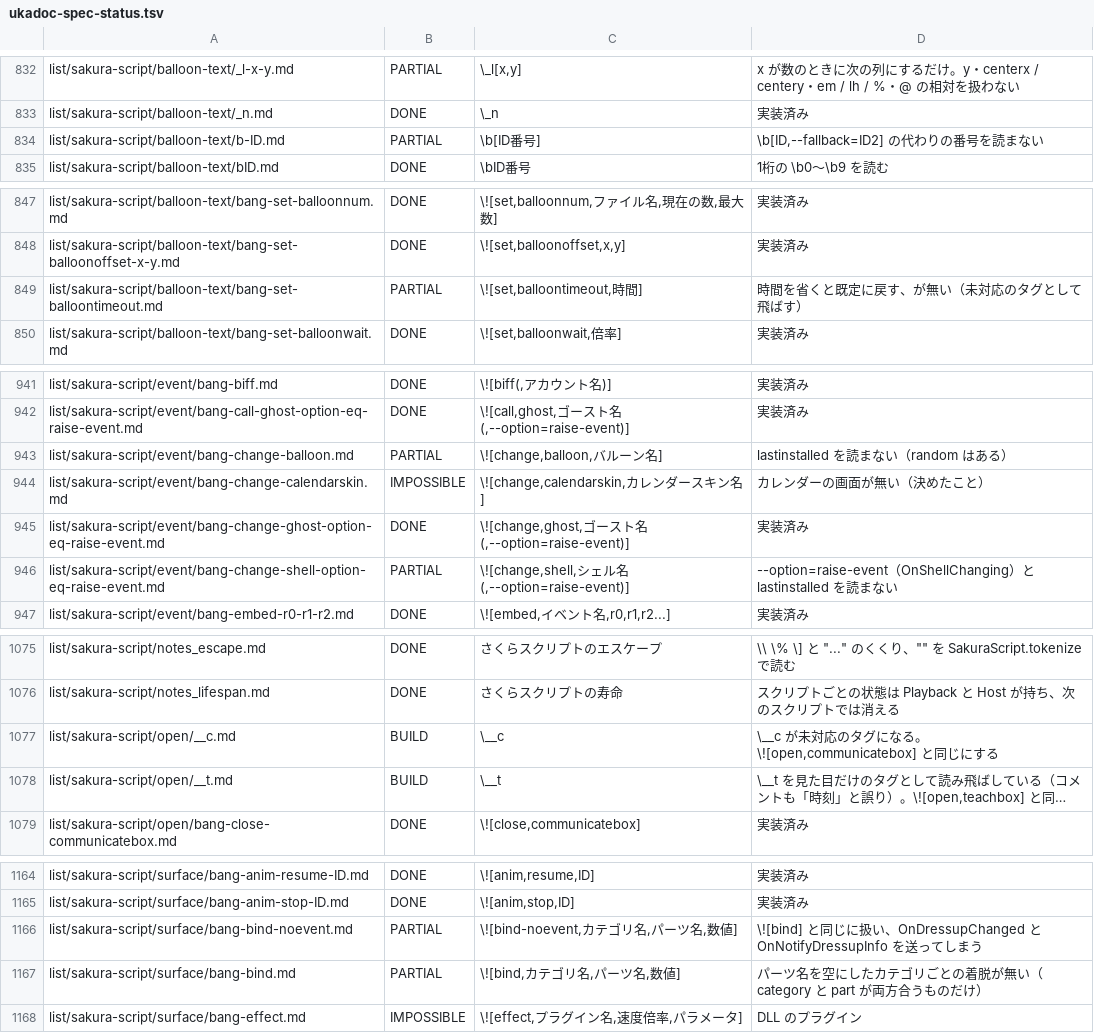
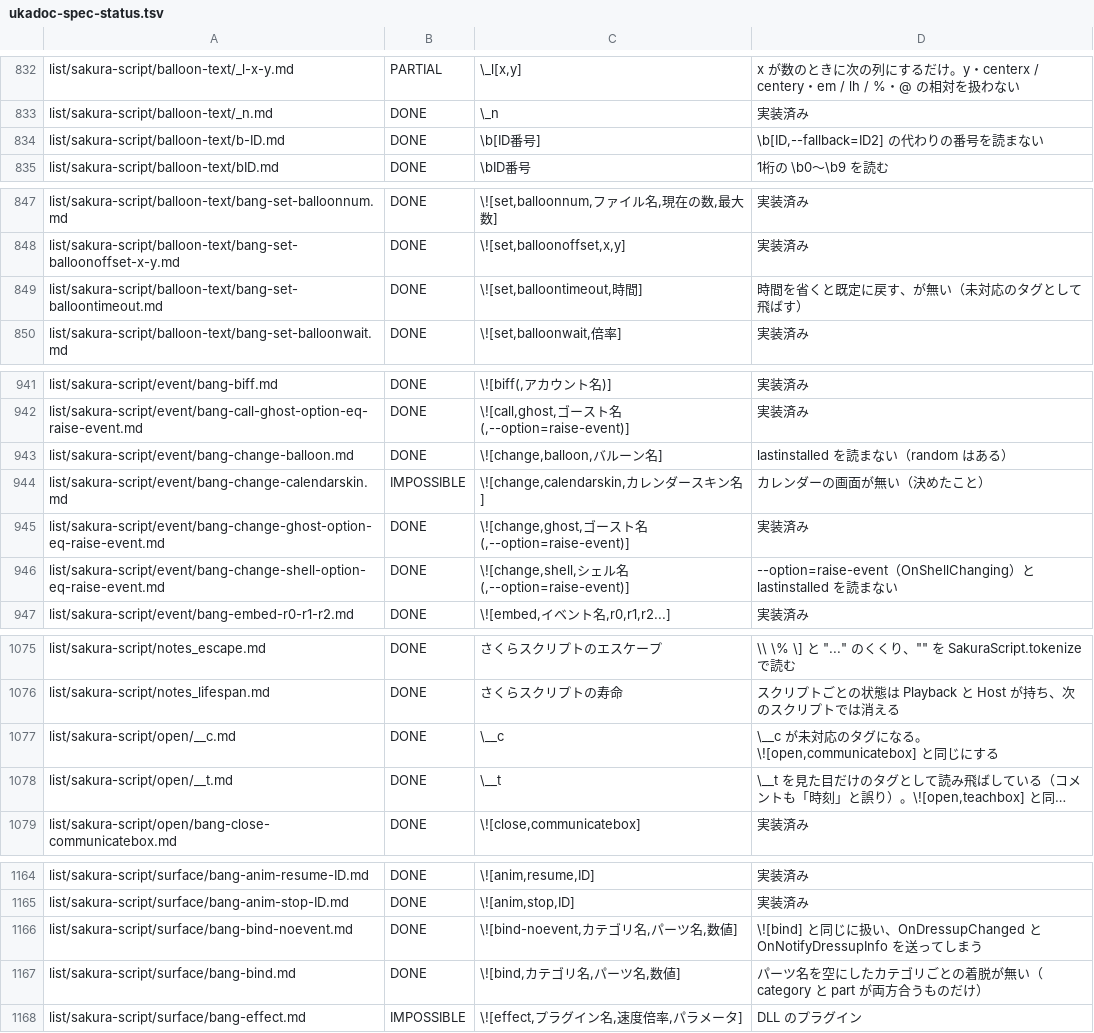
Before and after one commit to ukagaka-irono/pono-droid, a TSV file: docs/ukadoc-spec-status.tsv, drawn as a sheet; only a part is shown, gaps mark what is left out; long unchanged cells end in …; the diff covers the shown part only; the diff names each change by its address in the sheet, - before the commit and + after, or states it on an @@ line.

```diff
--- a/docs/ukadoc-spec-status.tsv
+++ b/docs/ukadoc-spec-status.tsv
-B834: PARTIAL
+B834: DONE
-B849: PARTIAL
+B849: DONE
-B943: PARTIAL
+B943: DONE
-B946: PARTIAL
+B946: DONE
-B1077:B1078: BUILD
+B1077:B1078: DONE
-B1166:B1167: PARTIAL
+B1166:B1167: DONE
```
Also changed, not shown: 29 edited cells elsewhere in this file, 11 other files.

........

## Your objective
Here the job is to print the data above exactly, except for any pictures.

## Answer to the problem
Before and after one commit to ukagaka-irono/pono-droid, a TSV file: docs/ukadoc-spec-status.tsv, drawn as a sheet; only a part is shown, gaps mark what is left out; long unchanged cells end in …; the diff covers the shown part only; the diff names each change by its address in the sheet, - before the commit and + after, or states it on an @@ line.

```diff
--- a/docs/ukadoc-spec-status.tsv
+++ b/docs/ukadoc-spec-status.tsv
-B834: PARTIAL
+B834: DONE
-B849: PARTIAL
+B849: DONE
-B943: PARTIAL
+B943: DONE
-B946: PARTIAL
+B946: DONE
-B1077:B1078: BUILD
+B1077:B1078: DONE
-B1166:B1167: PARTIAL
+B1166:B1167: DONE
```
Also changed, not shown: 29 edited cells elsewhere in this file, 11 other files.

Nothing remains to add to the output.